   Take a look at the end block. Martin and other makers have used a reinforcement strip to help keep the end block from splitting in case of a dropping accident. Collings does them all one better by actually inlaying the reinforcement for extra rigidity.
   Tops and backs are glued on simultaneously in this press. Notice the truck steering wheel. (It is Texas, after all.)
   As they are glued up, the sides remain in the mold and are held there by a spreader.
  Here you can see the spreader through the soundhole as the braces are fitted into the linings.
   After glue-up the spreader comes out through the soundhole.
   The end wedge inlay is router using a laminate trimmer and a simple fixture
   It's easy to locate this fixture, sighting it to the back center inlay.
   Ivoroid inlay and purfling.
   Before the top and back binding is routed, the end inlay is glued in place and trimmed.
  Here's another "first generation" fixture - a pair of regular routers mounted in a bench setup.
   Each router has a wooden bearing collar and tongue on which the guitar body is guided as the binding ledge is routed.
   A few layers of packing tape adjust the depth of cut.

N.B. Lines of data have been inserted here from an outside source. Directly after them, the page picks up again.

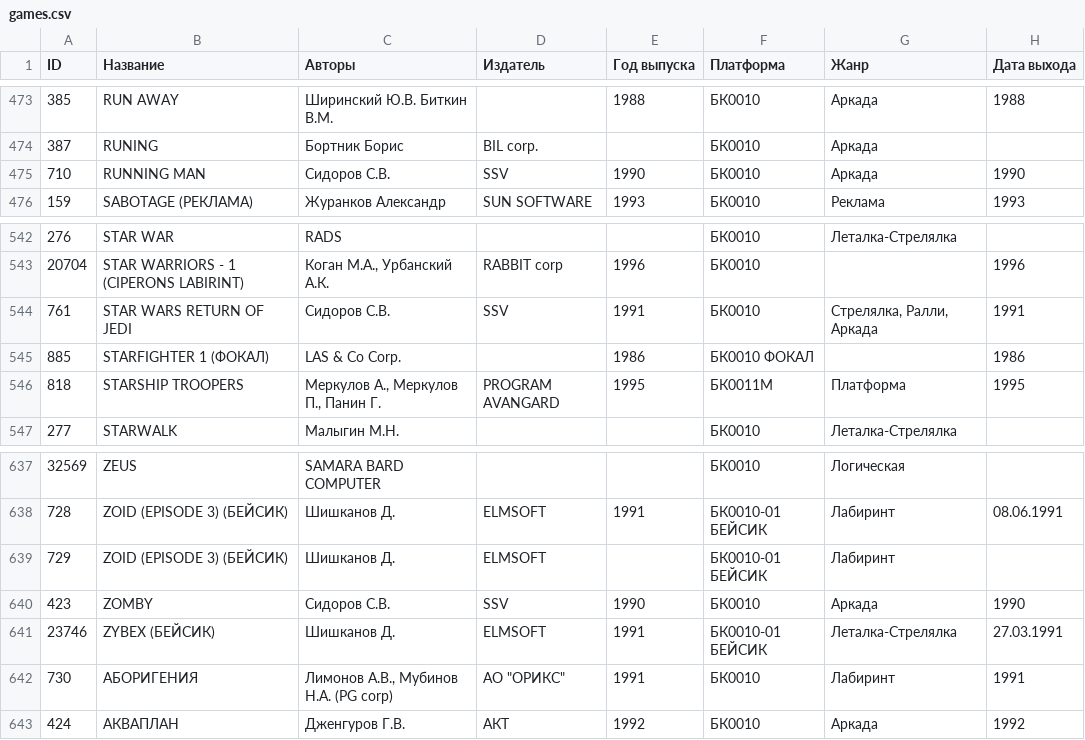
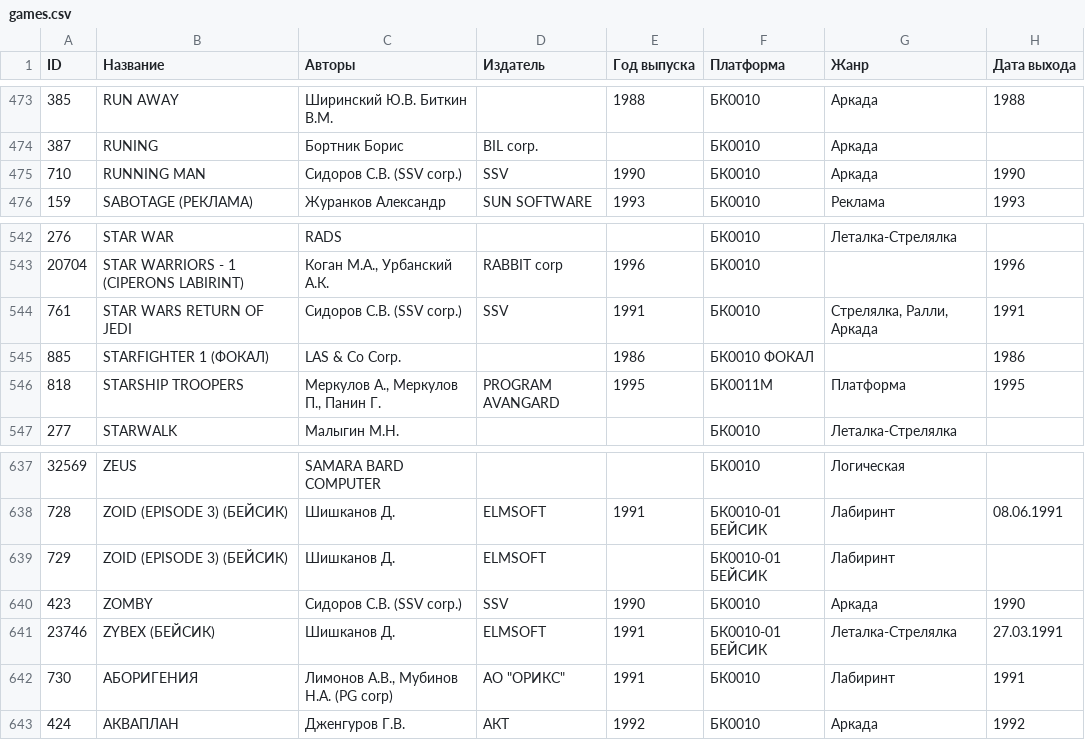
Before and after one commit to kalininskiy/bk-catalog, a CSV file: content/games.csv, drawn as a sheet; only a part is shown, gaps mark what is left out; the diff covers the shown part only; the diff names each change by its address in the sheet, - before the commit and + after, or states it on an @@ line.

```diff
--- a/content/games.csv
+++ b/content/games.csv
-C475 (Авторы): Сидоров С.В.
+C475 (Авторы): Сидоров С.В. (SSV corp.)
-C544 (Авторы): Сидоров С.В.
+C544 (Авторы): Сидоров С.В. (SSV corp.)
-C640 (Авторы): Сидоров С.В.
+C640 (Авторы): Сидоров С.В. (SSV corp.)
```
Also changed, not shown: 8 edited cells elsewhere in this file, 7 other files.
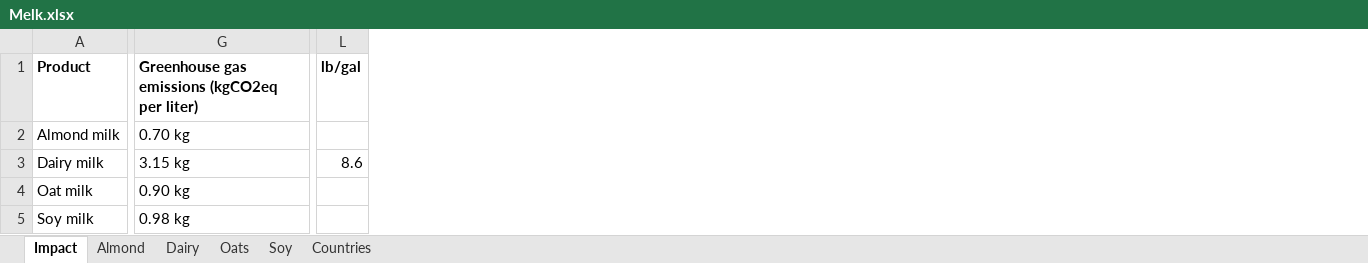
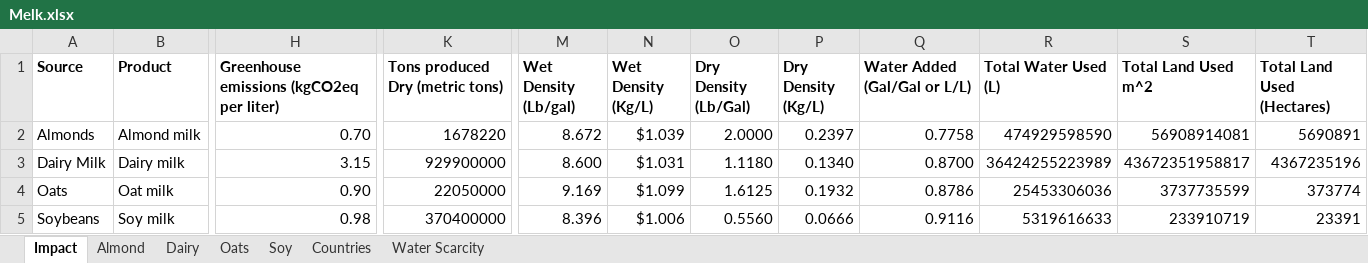
Before and after one commit to FreshOats/Melk, an Excel workbook: Melk.xlsx, sheet Impact, drawn as a sheet; only a part is shown, gaps mark what is left out; values as stored, in another font and other column widths than the file's, no borders; removed rows and columns are numbered as before the commit, all else as after; the diff covers the shown part only; the diff names each change by its address in the sheet, - before the commit and + after, or states it on an @@ line.

```diff
--- a/Melk.xlsx (sheet Impact)
+++ b/Melk.xlsx (sheet Impact)
+sheet tab: Water Scarcity
+column A (Source), rows 2-5: Almonds | Dairy Milk | Oats | Soybeans
-column G, rows 1-5: Greenhouse gas emissions (kgCO2eq per liter) | 0.70 kg | 3.15 kg | 0.90 kg | 0.98 kg
+column H, rows 1-5: Greenhouse emissions (kgCO2eq per liter) | 0.70 | 3.15 | 0.90 | 0.98
+column K (Tons produced Dry (metric tons)), rows 2-5: 1678220 | 929900000 | 22050000 | 370400000
-column L (lb/gal), row 3: 8.6
+column M (Wet Density (Lb/gal)), rows 2-5: 8.672 | 8.600 | 9.169 | 8.396
+column N (Wet Density (Kg/L)), rows 2-5: $1.039 | $1.031 | $1.099 | $1.006
+column O (Dry Density (Lb/Gal)), rows 2-5: 2.0000 | 1.1180 | 1.6125 | 0.5560
+column P (Dry Density (Kg/L)), rows 2-5: 0.2397 | 0.1340 | 0.1932 | 0.0666
+column Q (Water Added (Gal/Gal or L/L)), rows 2-5: 0.7758 | 0.8700 | 0.8786 | 0.9116
+column R (Total Water Used (L)), rows 2-5: 474929598590 | 36424255223989 | 25453306036 | 5319616633
+column S (Total Land Used m^2), rows 2-5: 56908914081 | 43672351958817 | 3737735599 | 233910719
+column T (Total Land Used (Hectares)), rows 2-5: 5690891 | 4367235196 | 373774 | 23391
```
Also changed, not shown: 1 removed column and 12 edited cells elsewhere in this sheet, sheet Soy, sheet Oats, sheet Almond, sheet Dairy, formulas that keep their value, 1 other file.
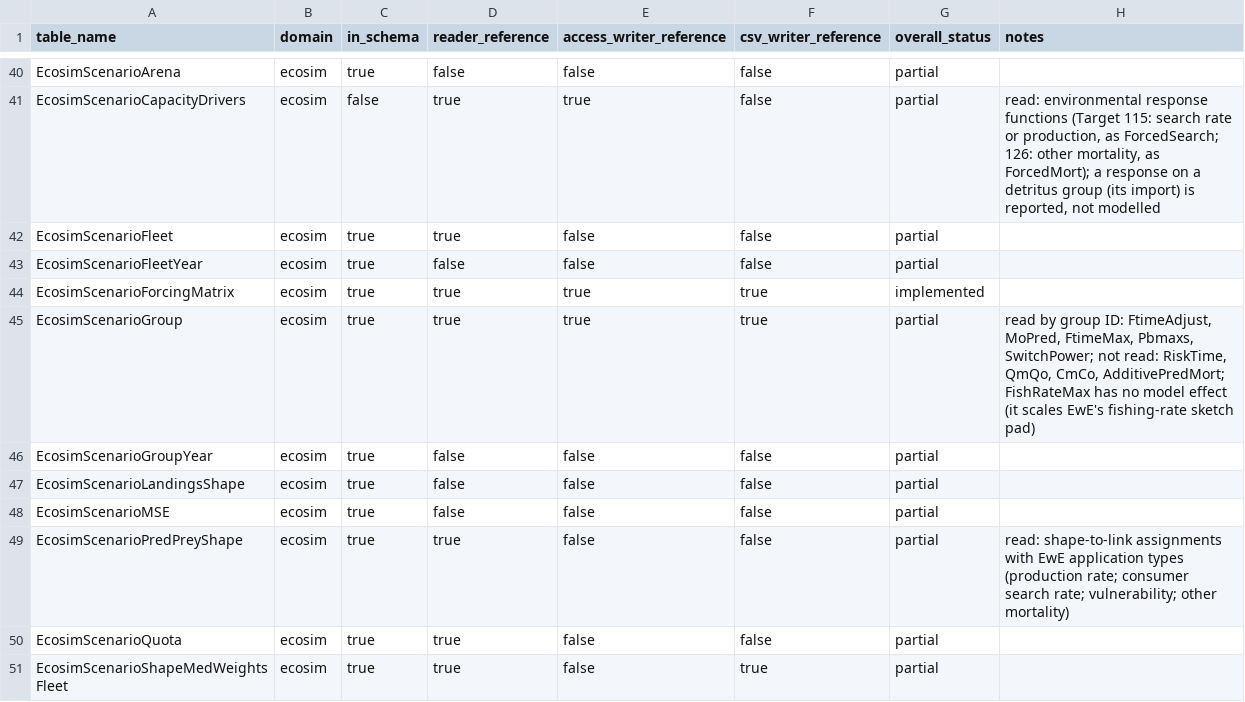
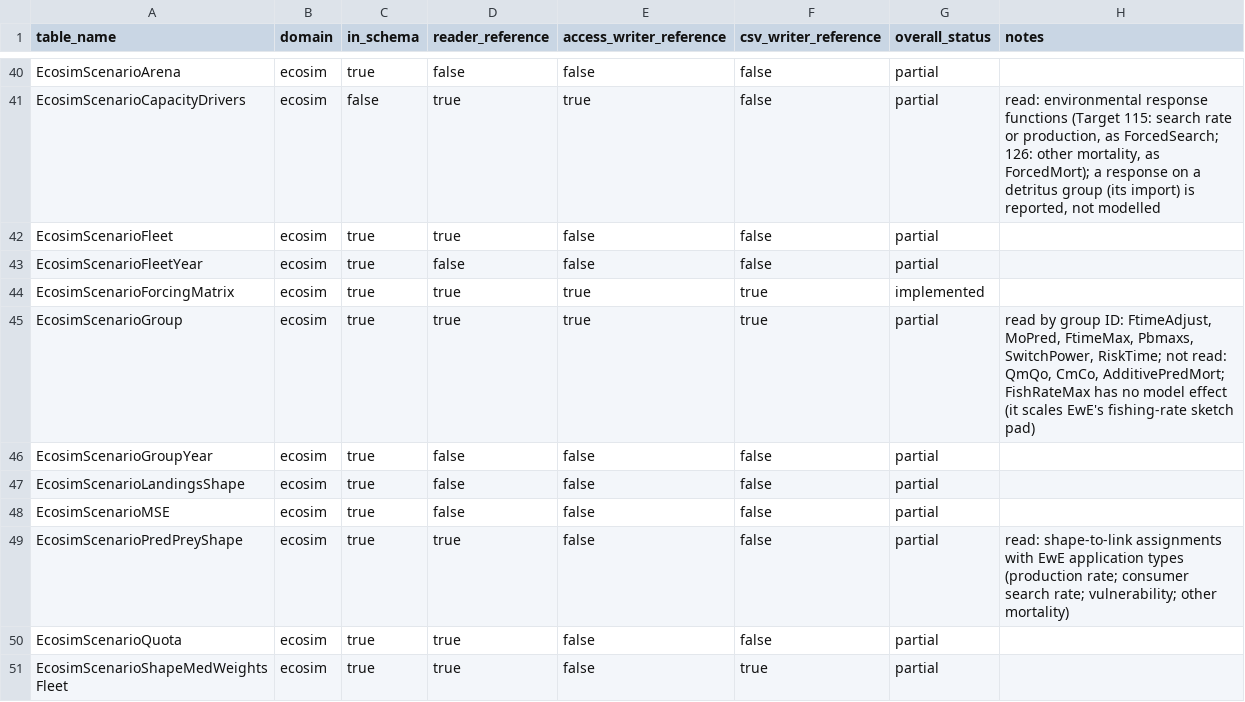
Before and after one commit to razinkele/PyPath, a CSV file: docs/parity/ewe_parity_matrix.csv, drawn as a sheet; only a part is shown, gaps mark what is left out.

```diff
--- a/docs/parity/ewe_parity_matrix.csv
+++ b/docs/parity/ewe_parity_matrix.csv
@@ -44,3 +44,3 @@ EcosimScenarioFleetYear,ecosim,true,false,false,false,partial,
 EcosimScenarioForcingMatrix,ecosim,true,true,true,true,implemented,
-EcosimScenarioGroup,ecosim,true,true,true,true,partial,"read by group ID: FtimeAdjust, MoPred, FtimeMax, Pbmaxs, SwitchPower; not read: RiskTime, QmQo, CmCo, AdditivePredMort; FishRateMax has no model effect (it scales EwE's fishing-rate sketch pad)"
+EcosimScenarioGroup,ecosim,true,true,true,true,partial,"read by group ID: FtimeAdjust, MoPred, FtimeMax, Pbmaxs, SwitchPower, RiskTime; not read: QmQo, CmCo, AdditivePredMort; FishRateMax has no model effect (it scales EwE's fishing-rate sketch pad)"
 EcosimScenarioGroupYear,ecosim,true,false,false,false,partial,
```
Also changed, not shown: 6 other files.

Like most factories, the Collings shop is a combination of various kinds of tooling. Old style tools still do their jobs as new ones are developed.
   It takes a steady hand to guide the guitar body across the cutters.
 There's quite a battery of other routers, each set up for a specific purfling cut.
   Binding is hand fitted around the body. (As if there were any other way!)
   Masking tape does a fine job of holding the binding as the glue dries.
   More hand work. There's always a bit of trimming here and there.
   Check out this cool sanding block. It's plastic (high density polyethylene, maybe) with lateral saw kerfs making it extremely flexible in only one direction.
   With this long block, it's easy to "fair" the curves of the sides.
   Here comes another cool simple setup. Herringbone wood top purfling and ivoroid binding are glued all around the body.
   That particular combination of materials is a bit of a problem to sand or scrape level with the spruce top without damaging the soft spruce.
   The Collings solution. A flush cutting router setup.
   Simply running the cutter around the top, it slices the binding a purfling without touching the spruce.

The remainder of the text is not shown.